People always talk about what’s on the their “bucket list.” Things they want to do or experience before they, as the phrase goes, “kick the bucket” and die. Go skydiving, drive a Shelby Mustang, visit the Taj Mahal. Okay, now I’m just giving you a synopsis of the motion picture with Jack and Morgan but whatever, you have to start a blog somewhere, right?
But then there’s a special bucket list constructed for sports media people, by sports media people (FSMPBSMP). Each and every one of us. And for most of us, somewhere on that list resides covering the NBA All-Star Game, something I’ve had the pleasure in doing for the second season in a row.
Regretfully, this year’s Saturday festivities – and its ultimate success – was missed thanks to US Airways’ prematurely precautionary safety measure to cancel my flight the morning of. As a result, I was left in the lonesome chambers of my apartment watching it on TV while drowning under crumbs of Cheez-Its.
That was until Bradley Beal lifted me off my dented couch seat, and well, the carpet hasn’t been vacuumed since.
How monstrous was that performance by Bradley Beal, though? Damn the fact he eventually lost, Steve Kerr and Reggie Miller STILL couldn’t stop talking about him even after Belinelli, or as @MrDCSports cleverly named him – Marv from Home Alone – took the crown.
No, I’m not being sour. Recharge your giggle motor if you think so. Marco was a savage and it took Bradley needing to wipe out every ball in his final rack just to force an extra final round. Steve and Reggie were continuously in awe of his form, his flow within the shot, the arch, everything.
I had the pleasure of landing a conversation with former Bullet and 3-point paragon Tim Legler at the airport before flying back home on Monday (yes I scratched that off my bucket list too). Like his TV comrades, Legs was praiseful of Beal, saying the NBA “needs more guys like him in the contest.”
“Like him,” meaning pure shooters, and Beal certainly has the mechanics to define him as such. I mean, he began formulating his shot around the same time he was part-time bred by Nelly. Nelly, a lifelong who would often walk Beal to school, was just inches behind Beal when the tying 3-ball sunk in the basket.
Now enter the main event and a defining moment for Wizards Nation, a class of fanism tormented by irrefutable failure and “But who a #Wizards fan tho” tweets filtering into their timeline.
How can you really define watching him strut into the NBA limelight with Washington across his chest? It felt like the years of withheld patience induced by the torment of bottomless failure had warped into a scrunching bundle and combusted away for that one moment.
But then, Wall and his dunk associates began freelancing dunks for the next 90 seconds all of a sudden our TV screens seemingly turned into the NBA 2K “Loading” bit. Let’s just say that new format was pretty lame and by the mercy of whichever deity forgave Michael Ruffin I hope Adam Silver isn’t still hip to it next season.

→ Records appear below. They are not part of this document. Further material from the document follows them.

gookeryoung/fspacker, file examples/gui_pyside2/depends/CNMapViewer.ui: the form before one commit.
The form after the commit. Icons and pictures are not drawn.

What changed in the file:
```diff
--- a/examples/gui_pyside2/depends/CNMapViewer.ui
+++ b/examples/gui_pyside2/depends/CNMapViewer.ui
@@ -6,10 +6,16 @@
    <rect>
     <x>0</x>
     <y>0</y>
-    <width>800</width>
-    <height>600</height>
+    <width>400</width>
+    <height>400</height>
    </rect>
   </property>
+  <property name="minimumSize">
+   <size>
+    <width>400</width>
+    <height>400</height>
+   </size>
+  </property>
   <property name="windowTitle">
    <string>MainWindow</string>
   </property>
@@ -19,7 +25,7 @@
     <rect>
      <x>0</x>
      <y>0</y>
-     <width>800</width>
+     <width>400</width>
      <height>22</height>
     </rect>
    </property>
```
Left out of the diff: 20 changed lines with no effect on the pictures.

Nevertheless, when the night was over, John Wall had, in the words of one Kenny Smith, “brought the dunk contest back” after shaking the arena with his reverse jam overtop 6 feet of blue spandex draped in Wizards garb.
The ensuing celebratory Nae Nae dance with Paul George and G-Man capped it off and all was simply well in Wizards Nation.

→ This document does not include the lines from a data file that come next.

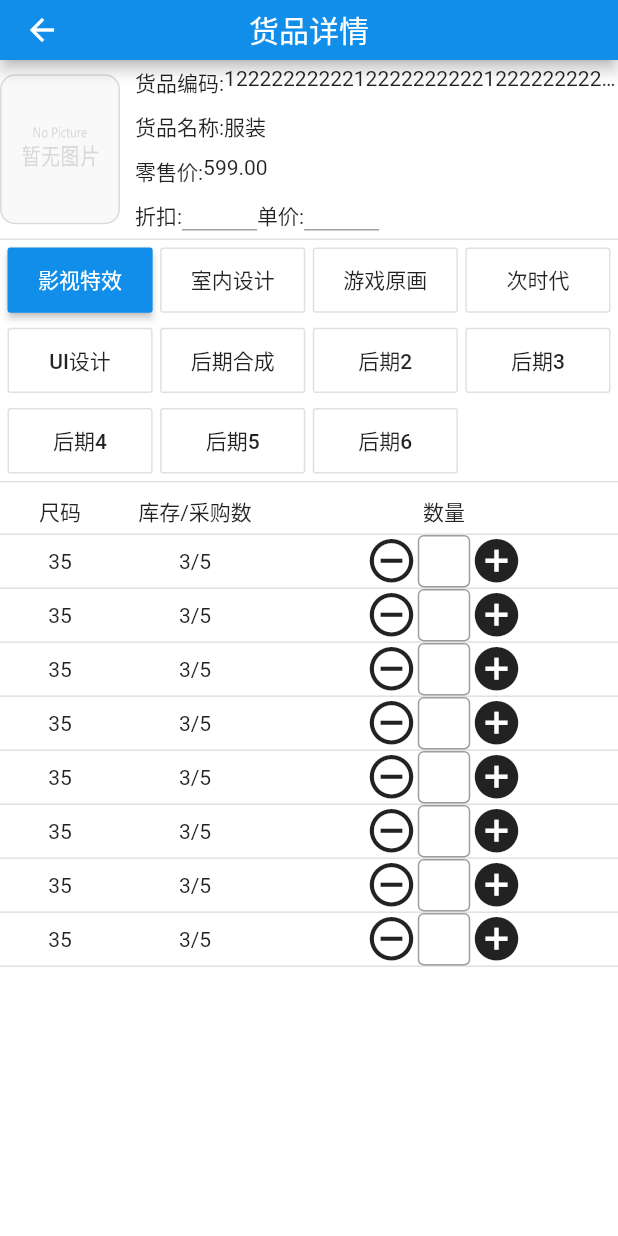
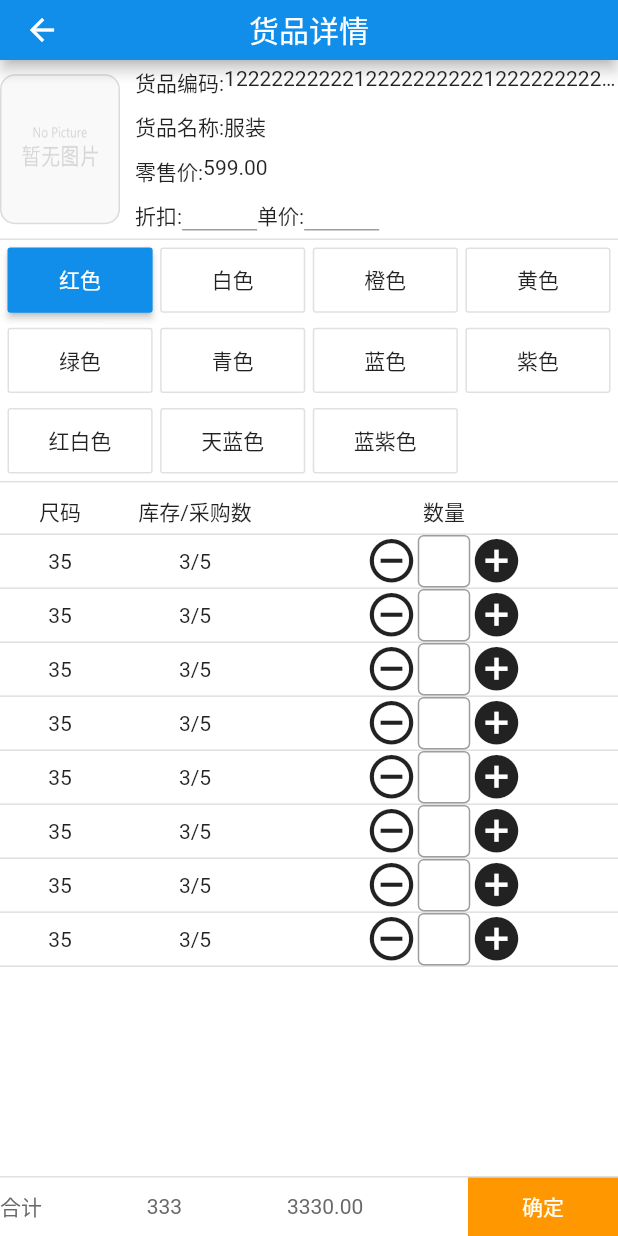
Before and after one commit to chenjuyu/my_app, a Flutter app: the GoodsDetail screen opened directly, on a phone screen of 412 x 824 dp. Run offline on Flutter 3.47's test engine with Material 2 defaults, Android fonts, the phone set to English and light mode, and no system bars; our stand-ins replace fluttertoast.

Commit message:
键盘，挡信输入框无法输入，待解决 详情静态数据基本写好

```diff
--- a/lib/GoodsDetail.dart
+++ b/lib/GoodsDetail.dart
@@ -17,19 +17,19 @@ class GoodsDetail extends StatefulWidget {
 //list
   final List formList = [
     {
-      "title": "影视特效",
+      "title": "红色",
       "type": 0,
     },
-    {"title": "室内设计", "type": 1},
-    {"title": "游戏原画", "type": 2},
-    {"title": "次时代", "type": 3},
-    {"title": "UI设计", "type": 4},
-    {"title": "后期合成", "type": 5},
-    {"title": "后期2", "type": 6},
-    {"title": "后期3", "type": 7},
-    {"title": "后期4", "type": 8},
-    {"title": "后期5", "type": 9},
-    {"title": "后期6", "type": 10},
+    {"title": "白色", "type": 1},
+    {"title": "橙色", "type": 2},
+    {"title": "黄色", "type": 3},
+    {"title": "绿色", "type": 4},
+    {"title": "青色", "type": 5},
+    {"title": "蓝色", "type": 6},
+    {"title": "紫色", "type": 7},
+    {"title": "红白色", "type": 8},
+    {"title": "天蓝色", "type": 9},
+    {"title": "蓝紫色", "type": 10},
   ];
 
   @override
@@ -768,7 +768,54 @@ class GoodsDetailState extends State<GoodsDetail> {
           Container(
             child: ListView(children:  sizelist)),
           ),
+    Container(
+      child:
+      Align(
+        //对齐底部
+        alignment: Alignment.bottomCenter,
+        child:  Container(
+            height: 40.0,
+             //key: _keyRed,
+            decoration: BoxDecoration(
+                color: Colors.white,
+                border: Border(top:BorderSide(width: 1.0,color: Colors.black12)),
+            ),
+           child:
+             Row(
+               crossAxisAlignment: CrossAxisAlignment.center,
+              mainAxisAlignment: MainAxisAlignment.spaceBetween,
+              children: <Widget>[
+                Container(
+                  child: Text('合计',style: TextStyle(color: hexToColor('#696969')),),
+                ),
+                Container(
+                //  margin: EdgeInsets.only(left: 30.0),
+                  child:  Text('333',style: TextStyle(color: hexToColor('#696969'))),
+                ),
+                Container(
+              //    margin: EdgeInsets.only(left: 30.0),
+                  child:  Text('3330.00',style: TextStyle(color: hexToColor('#696969'))),
+                ),
 
+                  Container(
+
+                    alignment: Alignment.center,
+                    height: 40.0,
+                    width: 100.0,
+                    decoration: BoxDecoration(
+
+                      color: Colors.orange,
+                    //  borderRadius: BorderRadius.circular(5.0),
+                    ),
+                    child: Text('确定',style: TextStyle(color: Colors.white),),
+                  ),
+            ]
+             ),
+        //  ),
+    )
+
+   )
+    )
     ];
 
     _showDialog() {
--- a/lib/main.dart
+++ b/lib/main.dart
@@ -22,6 +22,10 @@ class MyApp extends StatelessWidget {
   Widget build(BuildContext context) {
     return MaterialApp(
       title: _title,
+      debugShowCheckedModeBanner: false, //去掉右上角的debug图标
+      theme: ThemeData(
+        primaryColor: hexToColor('#108ee9'),
+      ),
       home: Scaffold(
         appBar: PreferredSize(
             child:
```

‘Twas a good time for St. Louis and for #MommaBeal and her paid off diligence. For #MommaWall who FaceTime’d her son from a hospital after falling ill in North Carolina. For John Wall and his deploringly heavy heart and his resilience to bring home what his mother coveted. And for #WizardsTwitter. Holy shit did you guys deserve that.
For a night, nothing seemed #SoWizards. Nothing in our recent memory served as comparable to John Wall hoisting the “Dunker of the Night” trophy and grilling cameras with G-Man.
Nothing felt better than realizing this is what the NBA’s most promising backcourt needed for their young career leaps.
Nothing felt better than knowing only half of my bucket list item was crossed off and in a few hours I’d be joining all the backend fun.
All images are original photos taken and edited by @Me
As the wheels finally screeched against the runway at New Orleans’ Louis Armstrong airport, I realized there wouldn’t be much media availability (actually none at all) in the final hours leading up to the All-Star tip-off.
This was really about the extent of my midday coverage on Sunday: An All-Star John Wall poster propped up in the corner of the makeshift NBA Store at NBA Jam Session held inside the city’s convention center.
Kobe Bryant and new NBA commish Adam Silver did conduct pre-game pressers but I only cared enough to catch a jest of their remarks via eavesdropping conversations in the stadium elevator heading up to the media section. My main focus was John Wall in a kiwi green warm up and while I patiently waited for his presence courtside, I went ahead let my camera lens have a moment with the “the greatest shooter in the world,” according to Barack Obama.